Kaufering VII


Between June and October 1944, several camps were set up called Kaufering-Landsberg, about 40 kilometres southwest of Munich. These camps were all satellite camps to Dachau and the first prisoners to arrive were Lithuanian Jews. In October 1944 large numbers of czech, polish, hungarian and romanian jews arrived. These prisoners were part of a program called, Jägerstab, and had been moved to Germany as forced labourers. Their task was to establish underground factories for the construction of a new fighter plane called Messerschmitt 262. The prisoners were housed in barracks, half of which laid benath surface. Kaufering VII was established between July and September 1944 and consisted of 62 barracks and had during its existence between 2000 – 3000 prisoners.

The prisoners were forced to work on a railway construction and three underground facilities called Walnuss II, Weingut II and Diana II. In 1945, a typhoid epidemic broke out in the camp, killing thousands of prisoners. In late April 1945, the SS evacuated the camp and the prisoners were forced out on Death marches towards Dachau. When the Americans liberated the camp on April 27, 1945, SS had set several barracks on fire and hundreds of corpses were scattered throughout the camps. A few prisoners who had hidden or were left behind by the SS met the American liberators. Hard work, lack of food, supplies and medicines led to the death of about 14,500 out of 30,000 prisoners who were in one of the eleven camps. The entire camp complex was demolished at the end of the war. In 1983 some barracks were found by coincidence at the former site of camp Kaufering VII.

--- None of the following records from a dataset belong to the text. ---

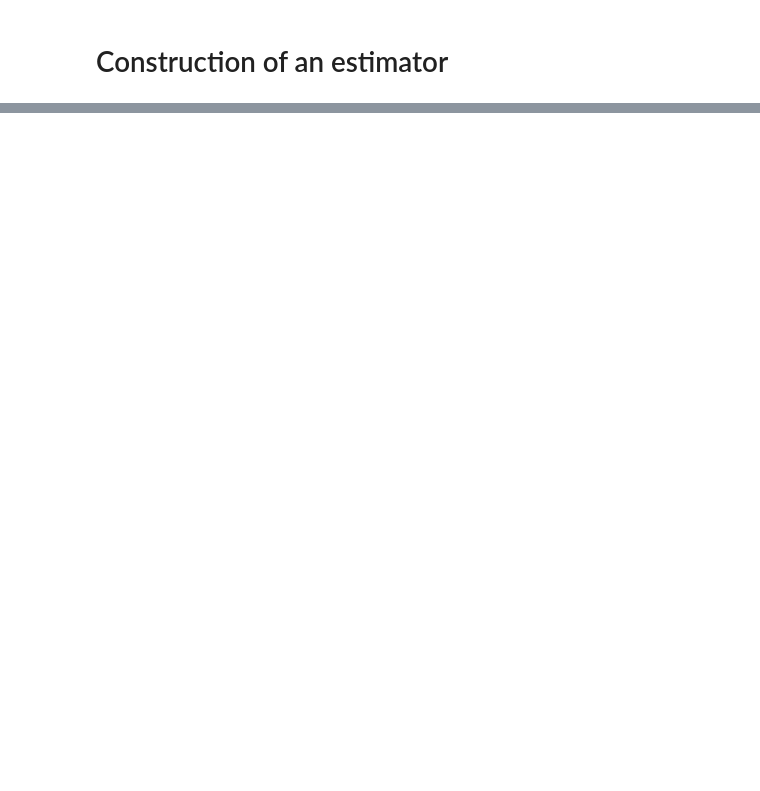
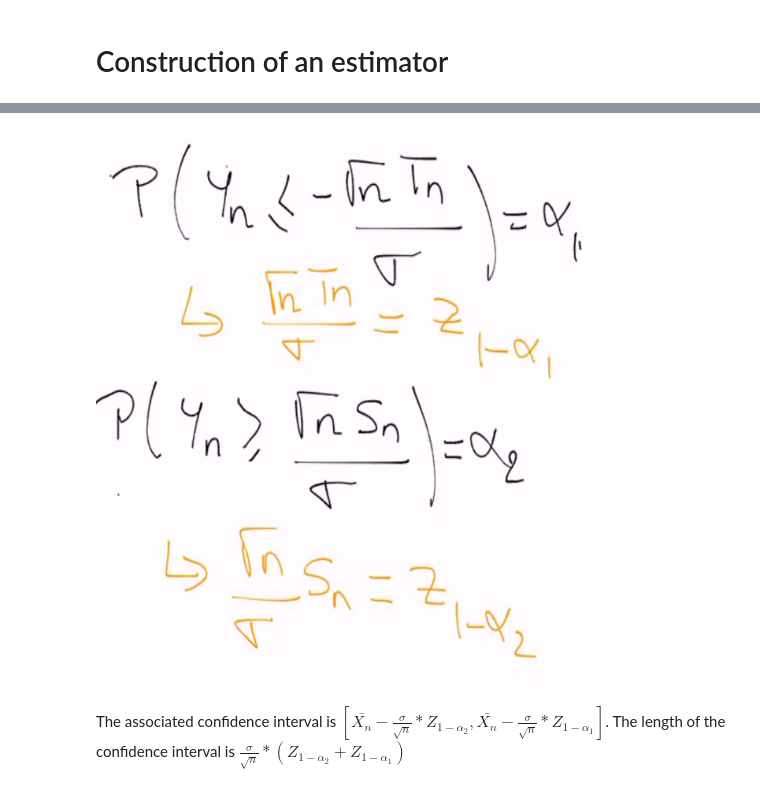
Before and after one commit to qlero/UCA_MSc-DS1, a Jupyter notebook: statistical_inference_1/lecture_2/lecture_1_2020_11_05.ipynb, the cells around one changed output, grey strips where cells are left out. Cells and saved outputs as stored; diff of their text form; code cells hidden in the pictures; blank space fills up the shorter version.

```diff
--- a/statistical_inference_1/lecture_2/lecture_1_2020_11_05.ipynb
+++ b/statistical_inference_1/lecture_2/lecture_1_2020_11_05.ipynb
@@ -350,0 +362,6 @@ the associated confidence interval is $[\bar{X_n} - \frac{\sigma}{\sqrt{n}}*Z_{1
+# %%
+Image("pictures/picture2.png", width=700)
+# %% [output]
+[figure, added]
+# %% [markdown]
+The associated confidence interval is $[\bar{X_n} - \frac{\sigma}{\sqrt{n}}*Z_{1-\alpha_2}, \bar{X_n} - \frac{\sigma}{\sqrt{n}}*Z_{1-\alpha_1}] $. The length of the confidence interval is $\frac{\sigma}{\sqrt{n}}*(Z_{1-\alpha_2}+Z_{1-\alpha_1})$
```
Also changed, not shown: parts of 40 cells of this notebook, 17 other files.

Current status: Demolished with monument (2010).

Address: Erpftinger Strasse, 86899 Landsberg am Lech.

Get there: Car.

My comment:

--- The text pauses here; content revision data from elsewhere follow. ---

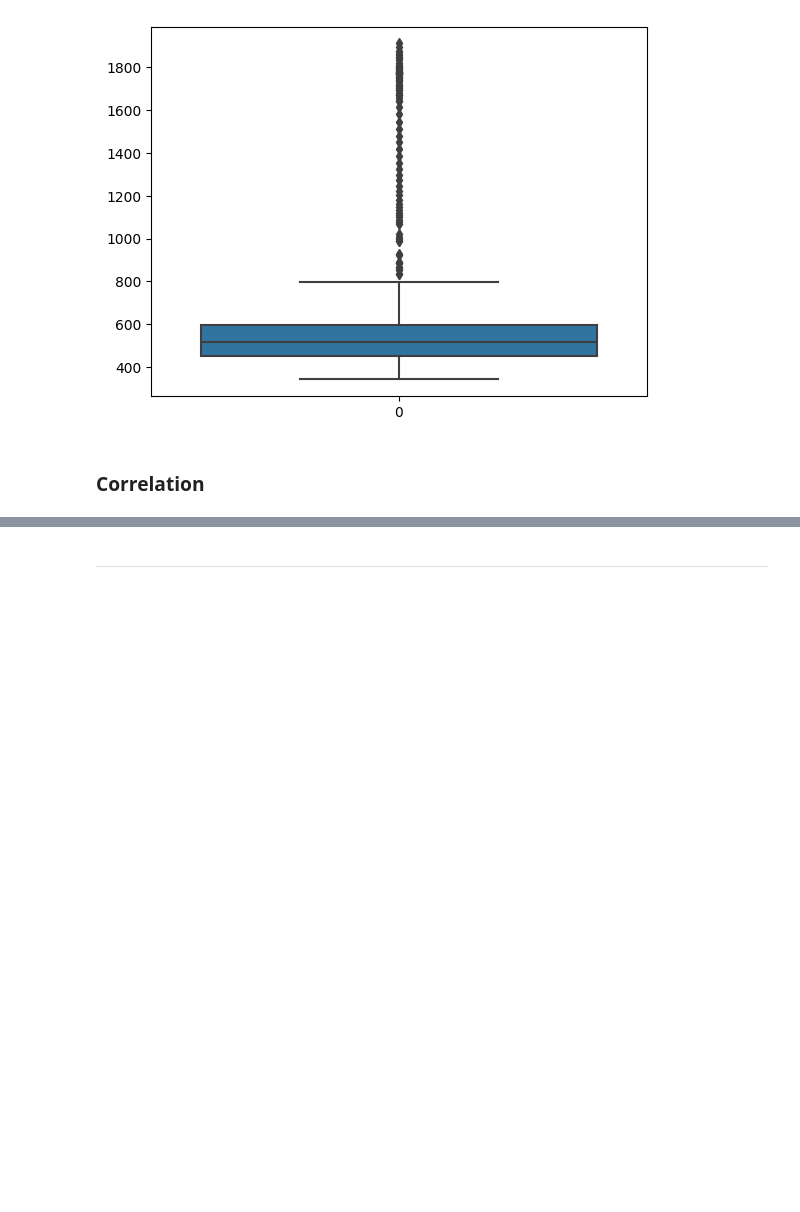
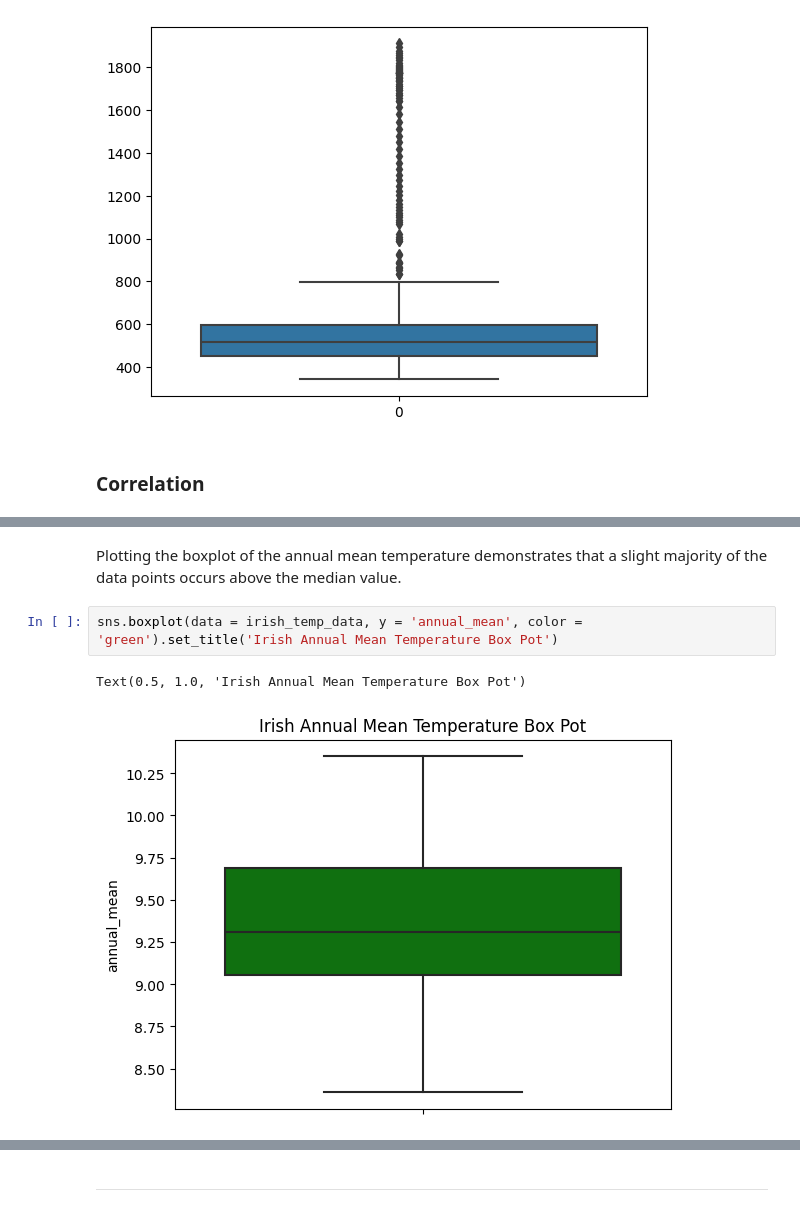
Before and after one commit to humphs078/Owner-avatar-programming_for_data_analysis_assignment_2, a Jupyter notebook: submission.ipynb, the cells around one changed output, grey strips where cells are left out. Saved outputs shown, nothing was run; the diff lists cells and outputs as text; blank space fills up the shorter version.

```diff
--- a/submission.ipynb
+++ b/submission.ipynb
@@ -1057,0 +1141,7 @@ sns.boxplot(full_methane_data['ch4_ppb'])
+# %% [markdown]
+Plotting the boxplot of the annual mean temperature demonstrates that a slight majority of the data points occurs above the median value.
+# %%
+sns.boxplot(data = irish_temp_data, y = 'annual_mean', color = 'green').set_title('Irish Annual Mean Temperature Box Pot')
+# %% [output]
+Text(0.5, 1.0, 'Irish Annual Mean Temperature Box Pot')
+[figure, added]
```
Also changed, not shown: parts of 45 cells of this notebook, 4 other files.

The ninth episode in the series, Band of Brothers (2001), Why We Fight, is about the liberation of Kaufering IV. This is by far the most well-made and realistic film adaptation made so far by a concentration camp. All Kaufering camps has its own monuments.

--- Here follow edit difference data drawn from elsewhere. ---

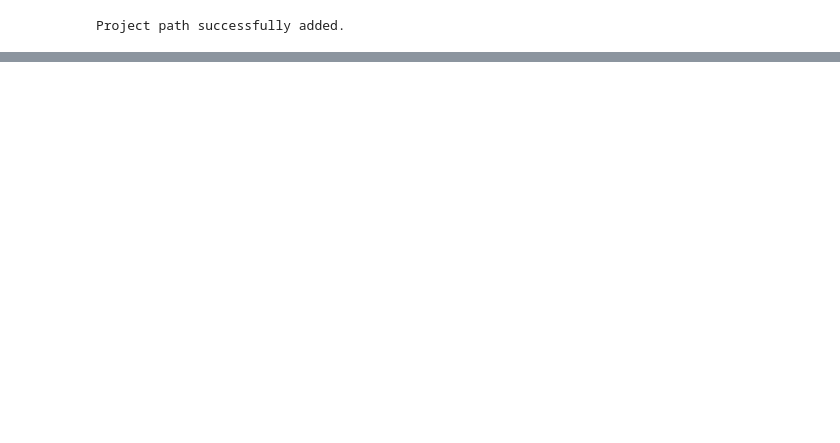
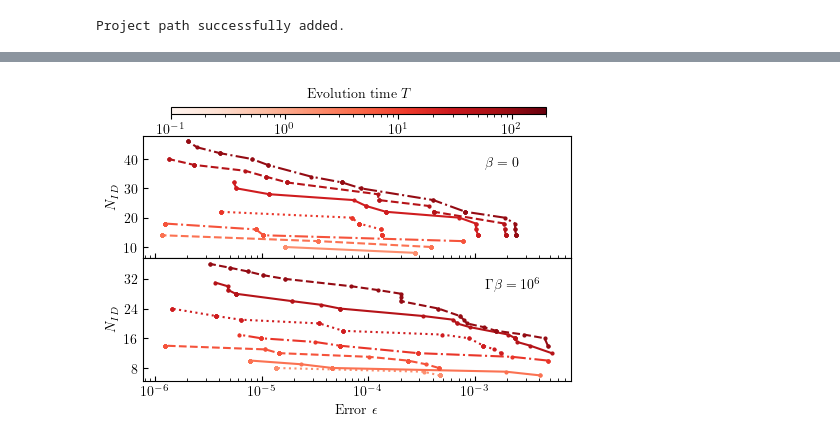
Before and after one commit to jthoenniss/RealTimeID, a Jupyter notebook: notebooks/paper.ipynb, the cells around one changed output, grey strips where cells are left out. Drawn from its saved outputs; the diff is of its cells as text; code cells hidden in the pictures; blank space fills up the shorter version.

Commit message:
updated plot script

```diff
--- a/notebooks/paper.ipynb
+++ b/notebooks/paper.ipynb
@@ -18,0 +63,86 @@ Project path successfully added.
+# %%
+# Set global fontsize using rcParams
+#Set plot parameters
+plt.rcParams.update({"text.usetex": True, "font.family": "serif", "font.size": 10})
+from itertools import cycle
+cmap_reds = plt.get_cmap("Reds")
+norm_times = mcolors.LogNorm(vmin=0.1*np.min(t_data[t_data > 0]), vmax=2*np.max(t_data))
+fig, axs = plt.subplots(2, 1, figsize=(5, 3.5), sharex=True)
+
+# Collect handles and labels for the legend
+handles_AAA = []
+labels_AAA = []
+
+linestyles = generate_linestyles_cycler(kernel_dims_AAA_sc[1])
+linecycler = cycle(linestyles)
+
+for b in range(kernel_dims_AAA_sc[2]):
+    for tau in np.arange(kernel_dims_AAA_sc[1]-1,0,-2)[::-1]:
+        linestyle = next(linecycler)
+        err_AAA_sc = []
+        nbr_poles_sc = []
+
+        for tol_iter in range(len(tol_vals_sc[:, tau, b])):
+            err_AAA_sc.append(errors_AAA_sc[tol_iter, tau, b])
+            nbr_poles_sc.append(AAA_ID_rank_particle[tol_iter, tau, b] + AAA_ID_rank_holes[tol_iter, tau, b])
+
+
+        mask = np.array(err_AAA_sc) > 1.1e-6
+
+        line_AAA, = axs[b].plot(np.array(err_AAA_sc)[mask], np.array(nbr_poles_sc)[mask], marker="o", linestyle=linestyle, markersize=2,
+                                color=cmap_reds(norm_times(t_data[tau])), label=r'$t = {}$'.format(round(t_data[tau], 2)))
+
+
+        if line_AAA.get_label() not in labels_AAA:
+            handles_AAA.append(line_AAA)
+            labels_AAA.append(line_AAA.get_label())
+
+
+    axs[b].set_xlabel("Error "+ r"$\epsilon$")
+    axs[b].set_ylabel(r"$N_{ID}$")
+    axs[b].set_xscale("log")
+
+
+#for text inset, choose background color white
+axs[0].text(0.8, 0.75, r"$\beta = 0$", transform=axs[0].transAxes, backgroundcolor='white')
+axs[1].text(0.8, 0.75, r"$  \Gamma\beta = 10^6$", transform=axs[1].transAxes, backgroundcolor='white')
+
+# Add a single legend above the entire figure
+from matplotlib.legend import Legend
+
+# Adjust layout to make space for the legends
+plt.tight_layout(rect=[0, 0, 1, 0.9])
+
+# Create custom legends
+#legend = Legend(fig, handles_AAA, labels_AAA, loc='upper center', ncol=len(t_data), fontsize='small', title="AAA (Red Curves)")
+# Add the legends manually
+#fig.add_artist(legend)
+#legend.set_bbox_to_anchor((0.5, .95))
+
+
+# Add a colorbar for the reds above the figure
+cax_reds = fig.add_axes([0.17, 0.92, 0.75, 0.02])
+sm_reds = cm.ScalarMappable(cmap=cmap_reds, norm=norm_times)
+sm_reds.set_array([])
+cbar_reds = fig.colorbar(sm_reds, cax=cax_reds, orientation='horizontal')
+cbar_reds.set_label("Evolution time " + r'$T$', labelpad=-35, fontsize='medium')
+
+#move all ticks into plot area:
+for ax in axs.flat:
+    ax.xaxis.set_tick_params(which='both', direction='in')
+    ax.yaxis.set_tick_params(which='both', direction='in')
+    # Ensure y-axis ticks are integers
+    from matplotlib.ticker import MaxNLocator
+    ax.yaxis.set_major_locator(MaxNLocator(integer=True))
+
+#limit the number of bins in the y axis to 5
+for ax in axs.flat:
+    ax.yaxis.set_major_locator(plt.MaxNLocator(5))
+
+#move lower plots closer to upper plots
+fig.subplots_adjust(hspace=0.0, wspace=0.0)
+
+#save figure as pdf
+fig.savefig("../plots/paper/AAA_semicircle_smoothening20.pdf", bbox_inches='tight')
+# %% [output]
+[figure, added]
```
Also changed, not shown: parts of 25 cells of this notebook.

Follow up in books: Kogon, Eugen: The Theory and Practice of Hell: The German Concentration Camps and the System Behind Them (2006).